Henry Bell was born at Torphichen Mill near Linlithgow, Glasgow on 7th April 1767 the fifth child of Patrick Bell and Margaret Easton. He grew up in a family of Millwrights and builders giving him an early introduction to mechanics and construction. He started work as a mason working for his uncle at Jay Mill and then working on ship modelling for Shaw and Hart at Borrowstonness. In 1787 he worked with James Inglis to gain a thorough knowledge of engineering then on to work in London with the famous Mr. Rennie.
In 1800 and again in 1803 he tried to persuade the Admiralty of the importance of applying steam power to propelling of vessels which would allow them to sail against the winds and tides which restrict sailing vessels. On both occasions Lord Melville of the Admiralty rejected his applications saying that they had no faith in steam navigation. Strangely Lord Nelson thought differently and was concerned that if Great Britain did not adopt steam power other nations would. Indeed this did happen with America and Mr. Fulton putting Henry Bell’s plans into reality. Many newspaper editors tried to rally in support of Bell against the Admiralty as well as leading industrialist such as Thomas Telford and Isambard Brunel.

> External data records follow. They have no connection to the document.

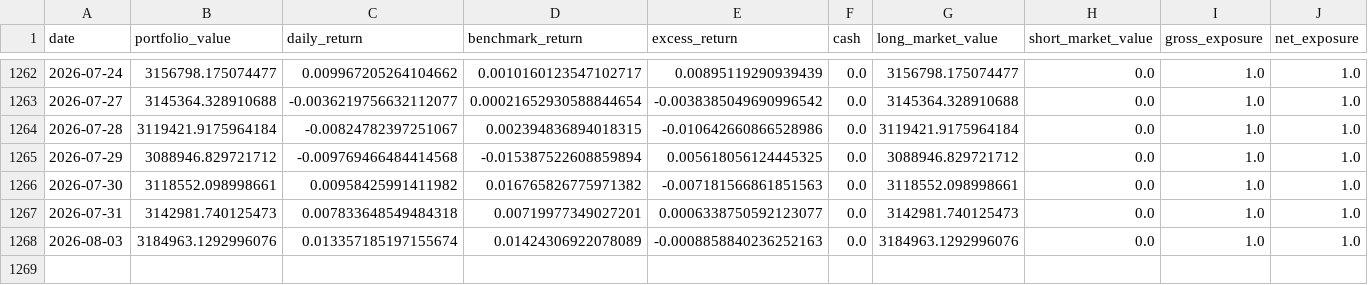
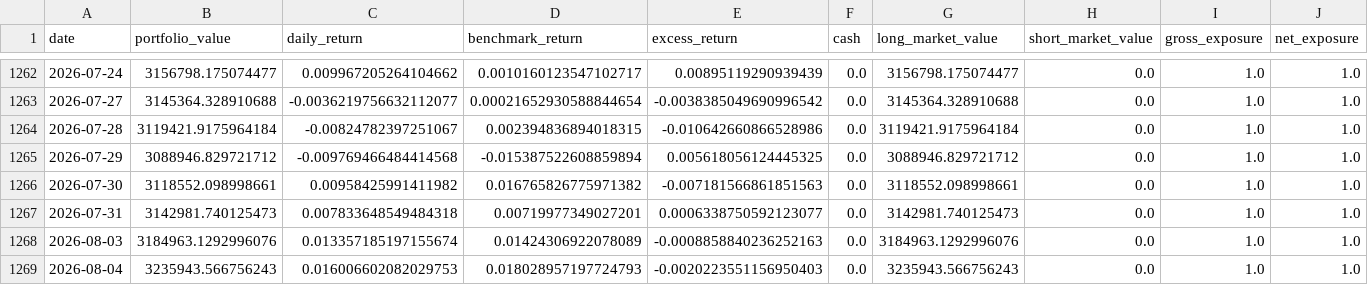
Before and after one commit to dgsirius/momentum_stockpick, a CSV file: docs/er/daily_nav.csv, drawn as a sheet; only a part is shown, gaps mark what is left out; rows hold the shown columns only; the diff names each change by its address in the sheet, - before the commit and + after, or states it on an @@ line.

Commit message:
Refresh daily ER dashboard 2026-08-05

```diff
--- a/docs/er/daily_nav.csv
+++ b/docs/er/daily_nav.csv
+row 1269: 2026-08-04 | 3235943.566756243 | 0.016006602082029753 | 0.018028957197724793 | -0.0020223551156950403 | 0.0 | 3235943.566756243 | 0.0 | 1.0 | 1.0
```
Also changed, not shown: docs/er/performance_summary.csv, docs/er/residual-momentum/daily_nav.csv, 30 other files.
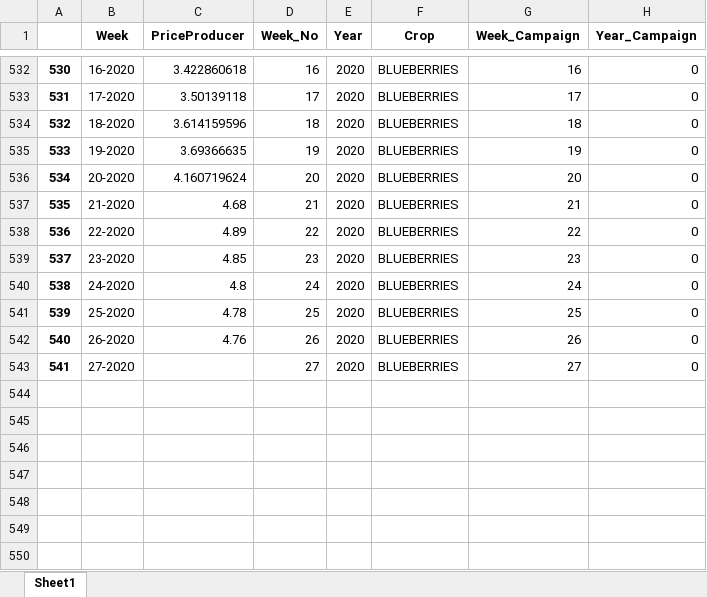
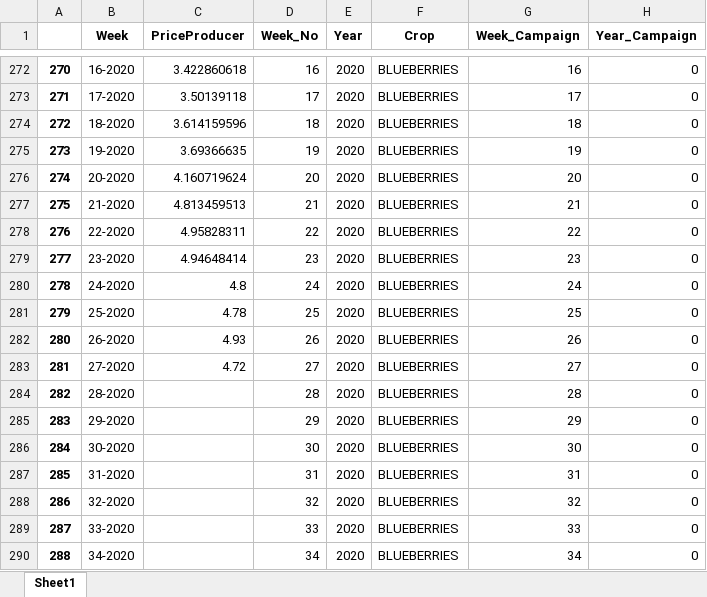
Before and after one commit to matozqui/Berries_Pricing, an Excel workbook: Spain/Data/02_intermediate/Price_ExcelBLUEBERRIES.xlsx, sheet Sheet1, drawn as a sheet; only a part is shown, gaps mark what is left out; values as stored, in another font and other column widths than the file's, no borders; addresses are those after the commit; the diff covers the shown part only; the diff names each change by its address in the sheet, - before the commit and + after, or states it on an @@ line.

```diff
--- a/Spain/Data/02_intermediate/Price_ExcelBLUEBERRIES.xlsx (sheet Sheet1)
+++ b/Spain/Data/02_intermediate/Price_ExcelBLUEBERRIES.xlsx (sheet Sheet1)
@@ column A renumbered between rows 2 and 283 @@
-C277 (PriceProducer): 4.68
+C277 (PriceProducer): 4.813459513
-C278 (PriceProducer): 4.89
+C278 (PriceProducer): 4.95828311
-C279 (PriceProducer): 4.85
+C279 (PriceProducer): 4.94648414
-C282 (PriceProducer): 4.76
+C282 (PriceProducer): 4.93
-C283 (PriceProducer): (empty)
+C283 (PriceProducer): 4.72
+row 284: 282 | 28-2020 |  | 28 | 2020 | BLUEBERRIES | 28 | 0
+row 285: 283 | 29-2020 |  | 29 | 2020 | BLUEBERRIES | 29 | 0
+row 286: 284 | 30-2020 |  | 30 | 2020 | BLUEBERRIES | 30 | 0
+row 287: 285 | 31-2020 |  | 31 | 2020 | BLUEBERRIES | 31 | 0
+row 288: 286 | 32-2020 |  | 32 | 2020 | BLUEBERRIES | 32 | 0
+row 289: 287 | 33-2020 |  | 33 | 2020 | BLUEBERRIES | 33 | 0
+row 290: 288 | 34-2020 |  | 34 | 2020 | BLUEBERRIES | 34 | 0
```
Also changed, not shown: 260 removed rows elsewhere in this sheet, Spain/Data/02_intermediate/Price_ExcelRASPBERRIES.xlsx, Spain/Data/02_intermediate/Price_ExcelSTRAWBERRIES.xlsx, 36 other files.
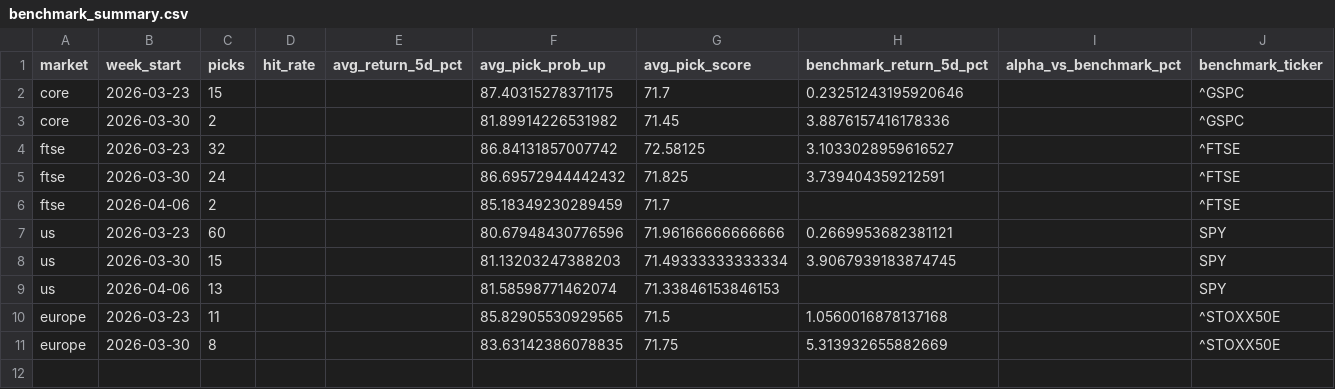
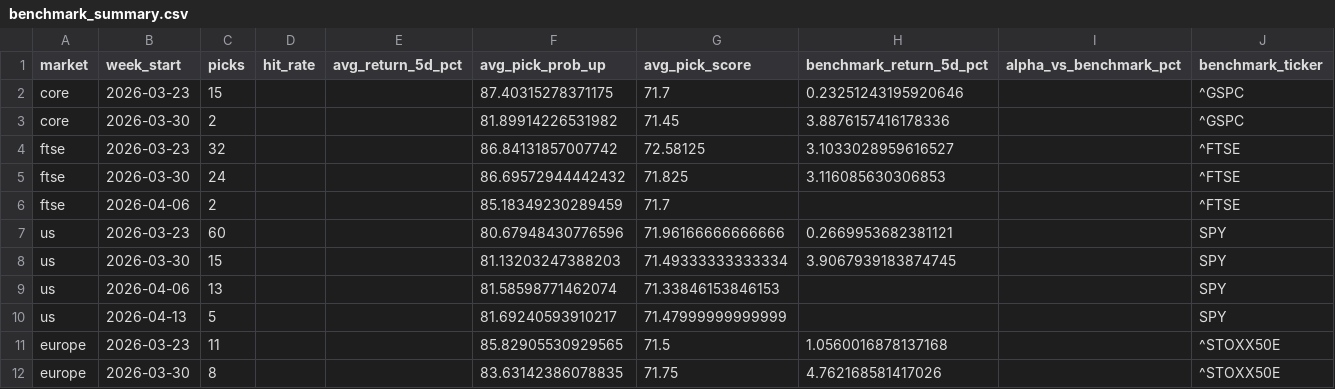
Before and after one commit to Toby0603/AlphaRank, a CSV file: benchmark_summary.csv, drawn as a sheet.

```diff
--- a/benchmark_summary.csv
+++ b/benchmark_summary.csv
@@ -4,3 +4,3 @@ core,2026-03-30,2,,,81.89914226531982,71.45,3.8876157416178336,,^GSPC
 ftse,2026-03-23,32,,,86.84131857007742,72.58125,3.1033028959616527,,^FTSE
-ftse,2026-03-30,24,,,86.69572944442432,71.825,3.739404359212591,,^FTSE
+ftse,2026-03-30,24,,,86.69572944442432,71.825,3.116085630306853,,^FTSE
 ftse,2026-04-06,2,,,85.18349230289459,71.7,,,^FTSE
@@ -9,3 +9,4 @@ us,2026-03-30,15,,,81.13203247388203,71.49333333333334,3.9067939183874745,,SPY
 us,2026-04-06,13,,,81.58598771462074,71.33846153846153,,,SPY
+us,2026-04-13,5,,,81.69240593910217,71.47999999999999,,,SPY
 europe,2026-03-23,11,,,85.82905530929565,71.5,1.0560016878137168,,^STOXX50E
-europe,2026-03-30,8,,,83.63142386078835,71.75,5.313932655882669,,^STOXX50E
+europe,2026-03-30,8,,,83.63142386078835,71.75,4.762168581417026,,^STOXX50E
```
Also changed, not shown: performance_history.csv, results_core.csv, 3 other files.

Disappointed by this Bell started his own steamboat company and built the ‘Comet’ in 1812 to run on the Clyde. In 1819 the 'Comet' was improved and ran between Oban and Fort William but by 1820 it was shipwrecked and 'Comet11' was built only to collide with the 'Ayr' with severe loss of life. After this last disaster he gave up ship building and in 1830 died aged 62.